The WHY is the most important
People who strive for something personally significant, whether it’s learning a new craft, changing careers, or raising moral children, are far happier than those who don’t have strong dreams or aspirations. Find a happy person, and you will find a project. - Sonja Lyubomirsky
"He who has a why to live can bear almost any how." - Friedrich Nietzsche
When we don’t have a big why in our lives, a direction, a vision… then we often live more in a reactive mode, rather than a creative mode. We are just going through the activities day-by-day. There is a sense of something missing, of a lot of potential left untapped. We may feel low energy, and question ourselves what is the meaning of life.
On the other hand, when we do have a strong sense of purpose, then we are suddenly energised, committed, engaged. We have direction. We are on a path. And, regardless of the outcome of this journey, we are living more fully, and growing more deeply.

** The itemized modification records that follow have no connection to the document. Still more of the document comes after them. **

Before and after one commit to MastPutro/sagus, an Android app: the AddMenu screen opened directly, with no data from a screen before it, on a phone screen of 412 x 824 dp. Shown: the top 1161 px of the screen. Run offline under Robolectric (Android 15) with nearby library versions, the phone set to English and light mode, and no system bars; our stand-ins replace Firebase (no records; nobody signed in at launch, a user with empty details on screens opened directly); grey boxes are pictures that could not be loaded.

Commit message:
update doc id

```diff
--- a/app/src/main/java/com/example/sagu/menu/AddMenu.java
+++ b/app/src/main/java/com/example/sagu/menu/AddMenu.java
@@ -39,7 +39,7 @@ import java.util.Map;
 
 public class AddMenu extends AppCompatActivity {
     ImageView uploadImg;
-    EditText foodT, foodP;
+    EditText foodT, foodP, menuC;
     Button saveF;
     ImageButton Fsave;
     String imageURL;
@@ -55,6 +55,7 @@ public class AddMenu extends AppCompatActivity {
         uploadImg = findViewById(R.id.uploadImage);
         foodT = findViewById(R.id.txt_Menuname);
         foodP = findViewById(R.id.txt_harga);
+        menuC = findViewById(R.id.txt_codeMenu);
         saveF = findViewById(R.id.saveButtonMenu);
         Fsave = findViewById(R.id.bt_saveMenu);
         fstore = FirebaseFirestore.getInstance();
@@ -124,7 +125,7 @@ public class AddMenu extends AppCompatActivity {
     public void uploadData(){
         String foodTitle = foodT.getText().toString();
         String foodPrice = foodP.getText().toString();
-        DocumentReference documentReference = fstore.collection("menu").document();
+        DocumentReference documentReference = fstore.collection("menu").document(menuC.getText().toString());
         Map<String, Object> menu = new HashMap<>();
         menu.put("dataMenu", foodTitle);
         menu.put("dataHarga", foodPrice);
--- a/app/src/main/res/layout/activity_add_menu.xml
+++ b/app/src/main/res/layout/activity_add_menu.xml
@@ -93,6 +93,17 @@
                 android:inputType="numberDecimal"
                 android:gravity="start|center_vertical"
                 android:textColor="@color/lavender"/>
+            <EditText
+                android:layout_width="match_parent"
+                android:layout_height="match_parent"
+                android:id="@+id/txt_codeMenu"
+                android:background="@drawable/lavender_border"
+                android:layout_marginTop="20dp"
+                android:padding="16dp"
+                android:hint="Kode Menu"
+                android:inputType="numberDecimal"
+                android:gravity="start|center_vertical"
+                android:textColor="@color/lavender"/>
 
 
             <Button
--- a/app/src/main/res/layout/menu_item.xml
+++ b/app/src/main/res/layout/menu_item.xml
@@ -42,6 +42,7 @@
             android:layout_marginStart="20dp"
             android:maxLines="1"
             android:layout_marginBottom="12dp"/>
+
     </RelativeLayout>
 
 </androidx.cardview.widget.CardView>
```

Viktor Frankl claims in his book Man’s Search for Meaning that if people suffer but see meaning in their life, and even in their suffering, they do not despair, as he himself did not despair when he was in Auschwitz and other concentration camps.
Some links to review purpose in life:

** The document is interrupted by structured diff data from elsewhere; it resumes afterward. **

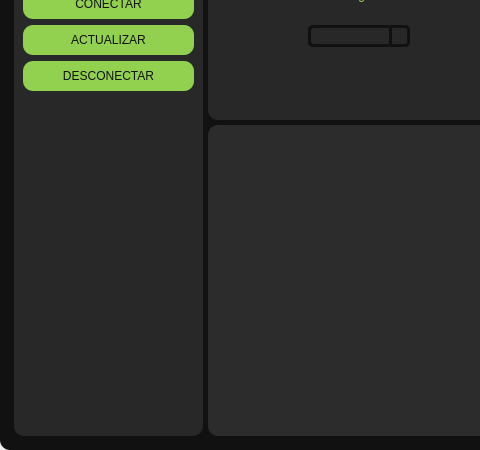
Before: the Qt Designer form Design.ui in victor456472/HMI-Enose, drawn with Qt 5; both pictures show x 0 to 480 and y 244 to 694 of the 1355 by 694 pixel window.
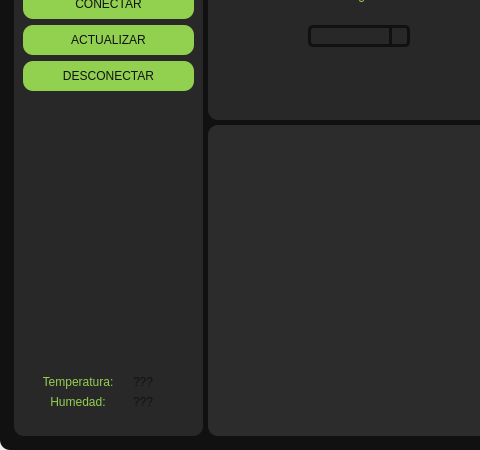
After: the same form once the commit is applied. Icons and pictures are not drawn.

Diff of the .ui file:
```diff
--- a/Design.ui
+++ b/Design.ui
@@ -510,6 +510,30 @@
                  <property name="frameShadow">
                   <enum>QFrame::Raised</enum>
                  </property>
+                 <layout class="QVBoxLayout" name="verticalLayout_22">
+                  <property name="spacing">
+                   <number>0</number>
+                  </property>
+                  <property name="leftMargin">
+                   <number>0</number>
+                  </property>
+                  <property name="topMargin">
+                   <number>0</number>
+                  </property>
+                  <property name="rightMargin">
+                   <number>0</number>
+                  </property>
+                  <property name="bottomMargin">
+                   <number>15</number>
+                  </property>
+                  <item>
+                   <widget class="QFrame" name="frame_44">
+                    <property name="frameShape">
+                     <enum>QFrame::StyledPanel</enum>
+                    </property>
+                    <property name="frameShadow">
+                     <enum>QFrame::Raised</enum>
+                    </property>
                  <layout class="QHBoxLayout" name="horizontalLayout_4">
                   <item>
                    <widget class="QLabel" name="logo">
@@ -555,6 +579,149 @@
                     <property name="alignment">
                      <set>Qt::AlignCenter</set>
                     </property>
+                      </widget>
+                     </item>
+                    </layout>
+                   </widget>
+                  </item>
+                  <item>
+                   <widget class="QFrame" name="frame_45">
+                    <property name="maximumSize">
+                     <size>
+                      <width>16777215</width>
+                      <height>20</height>
+                     </size>
+                    </property>
+                    <property name="frameShape">
+                     <enum>QFrame::StyledPanel</enum>
+                    </property>
+                    <property name="frameShadow">
+                     <enum>QFrame::Raised</enum>
+                    </property>
+                    <layout class="QHBoxLayout" name="horizontalLayout_28">
+                     <property name="spacing">
+                      <number>0</number>
+                     </property>
+                     <property name="leftMargin">
+                      <number>0</number>
+                     </property>
+                     <property name="topMargin">
+                      <number>0</number>
+                     </property>
+                     <property name="rightMargin">
+                      <number>0</number>
+                     </property>
+                     <property name="bottomMargin">
+                      <number>0</number>
+                     </property>
+                     <item>
+                      <widget class="QLabel" name="label_28">
+                       <property name="maximumSize">
+                        <size>
+                         <width>70</width>
+                         <height>16777215</height>
+                        </size>
+                       </property>
+                       <property name="styleSheet">
+                        <string notr="true">color: rgb(146,208,80);
+font:87 8pt &quot;cooper black&quot;</string>
+                       </property>
+                       <property name="text">
+                        <string>Temperatura:</string>
+                       </property>
+                       <property name="alignment">
+                        <set>Qt::AlignCenter</set>
+                       </property>
+                      </widget>
+                     </item>
+                     <item>
+                      <widget class="QLabel" name="labelTemperatura">
+                       <property name="maximumSize">
+                        <size>
+                         <width>40</width>
+                         <height>16777215</height>
+                        </size>
+                       </property>
+                       <property name="styleSheet">
+                        <string notr="true">color: rgb(17,17,17);
+font:87 8pt &quot;cooper black&quot;</string>
+                       </property>
+                       <property name="text">
+                        <string>???</string>
+                       </property>
+                      </widget>
+                     </item>
+                    </layout>
+                   </widget>
+                  </item>
+                  <item>
+                   <widget class="QFrame" name="frame_46">
+                    <property name="maximumSize">
+                     <size>
+                      <width>16777215</width>
+                      <height>20</height>
+                     </size>
+                    </property>
+                    <property name="frameShape">
+                     <enum>QFrame::StyledPanel</enum>
+                    </property>
+                    <property name="frameShadow">
+                     <enum>QFrame::Raised</enum>
+                    </property>
+                    <layout class="QHBoxLayout" name="horizontalLayout_29">
+                     <property name="spacing">
+                      <number>0</number>
+                     </property>
+                     <property name="leftMargin">
+                      <number>0</number>
+                     </property>
+                     <property name="topMargin">
+                      <number>0</number>
+                     </property>
+                     <property name="rightMargin">
+                      <number>0</number>
+                     </property>
+                     <property name="bottomMargin">
+                      <number>0</number>
+                     </property>
+                     <item>
+                      <widget class="QLabel" name="label_30">
+                       <property name="maximumSize">
+                        <size>
+                         <width>70</width>
+                         <height>16777215</height>
+                        </size>
+                       </property>
+                       <property name="styleSheet">
+                        <string notr="true">color: rgb(146,208,80);
+font:87 8pt &quot;cooper black&quot;</string>
+                       </property>
+                       <property name="text">
+                        <string>Humedad:</string>
+                       </property>
+                       <property name="alignment">
+                        <set>Qt::AlignCenter</set>
+                       </property>
+                      </widget>
+                     </item>
+                     <item>
+                      <widget class="QLabel" name="labelHumedad">
+                       <property name="maximumSize">
+                        <size>
+                         <width>40</width>
+                         <height>16777215</height>
+                        </size>
+                       </property>
+                       <property name="styleSheet">
+                        <string notr="true">color: rgb(17,17,17);
+font:87 8pt &quot;cooper black&quot;</string>
+                       </property>
+                       <property name="text">
+                        <string>???</string>
+                       </property>
+                      </widget>
+                     </item>
+                    </layout>
                    </widget>
                   </item>
                  </layout>
```
Lines whose indentation alone changed are shown as unchanged.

Questions we may ask:
Should we all have purpose in life, purpose in career or purpose in each action? What is the benefit?
Do we have one purpose in life or our purposes change in life?
Should everyone have the same purpose in life?
In the Philosophy Group, we aim for 'transformational conversations'. Come at 16:00, grab a drink, join a group, and have fun engaging and exploring the topic! We don't espouse any position, or seek consensus on any point of view. The discussions start at 16:30 sharp, so please be punctual. See you there!
Activity hosts: Nese and Shan